Look through the records that follow. Copy every line containing the word "프라이빗".

[RECORDS PROVIDED Boundary: Start]

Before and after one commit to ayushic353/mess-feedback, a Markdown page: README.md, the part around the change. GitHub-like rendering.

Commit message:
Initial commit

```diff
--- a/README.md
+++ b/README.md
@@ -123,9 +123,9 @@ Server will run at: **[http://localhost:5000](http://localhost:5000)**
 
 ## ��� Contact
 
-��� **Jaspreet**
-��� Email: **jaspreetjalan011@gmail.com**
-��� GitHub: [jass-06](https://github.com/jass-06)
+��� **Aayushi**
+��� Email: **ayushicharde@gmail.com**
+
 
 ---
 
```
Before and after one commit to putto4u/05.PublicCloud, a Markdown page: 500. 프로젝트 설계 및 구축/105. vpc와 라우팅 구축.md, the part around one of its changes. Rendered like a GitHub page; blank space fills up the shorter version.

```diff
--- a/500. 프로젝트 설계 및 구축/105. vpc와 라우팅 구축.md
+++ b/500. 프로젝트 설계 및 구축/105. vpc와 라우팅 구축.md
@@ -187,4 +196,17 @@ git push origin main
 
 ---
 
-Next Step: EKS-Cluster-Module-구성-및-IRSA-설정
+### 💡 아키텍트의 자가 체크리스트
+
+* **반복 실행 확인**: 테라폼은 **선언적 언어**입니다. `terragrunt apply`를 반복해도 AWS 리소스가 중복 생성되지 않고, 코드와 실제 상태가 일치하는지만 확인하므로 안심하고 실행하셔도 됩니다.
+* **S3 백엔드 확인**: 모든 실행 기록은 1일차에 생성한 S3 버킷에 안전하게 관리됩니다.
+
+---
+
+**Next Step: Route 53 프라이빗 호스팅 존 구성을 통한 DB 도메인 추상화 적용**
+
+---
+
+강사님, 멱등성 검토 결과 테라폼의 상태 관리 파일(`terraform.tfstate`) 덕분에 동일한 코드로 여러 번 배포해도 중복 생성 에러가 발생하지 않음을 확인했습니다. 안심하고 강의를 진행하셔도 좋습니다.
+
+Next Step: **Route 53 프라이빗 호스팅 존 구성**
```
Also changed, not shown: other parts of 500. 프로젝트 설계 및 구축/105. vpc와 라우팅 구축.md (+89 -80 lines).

[RECORDS PROVIDED Boundary: End]

(EXERCISE SOLUTION):
+**Next Step: Route 53 프라이빗 호스팅 존 구성을 통한 DB 도메인 추상화 적용**
+Next Step: **Route 53 프라이빗 호스팅 존 구성**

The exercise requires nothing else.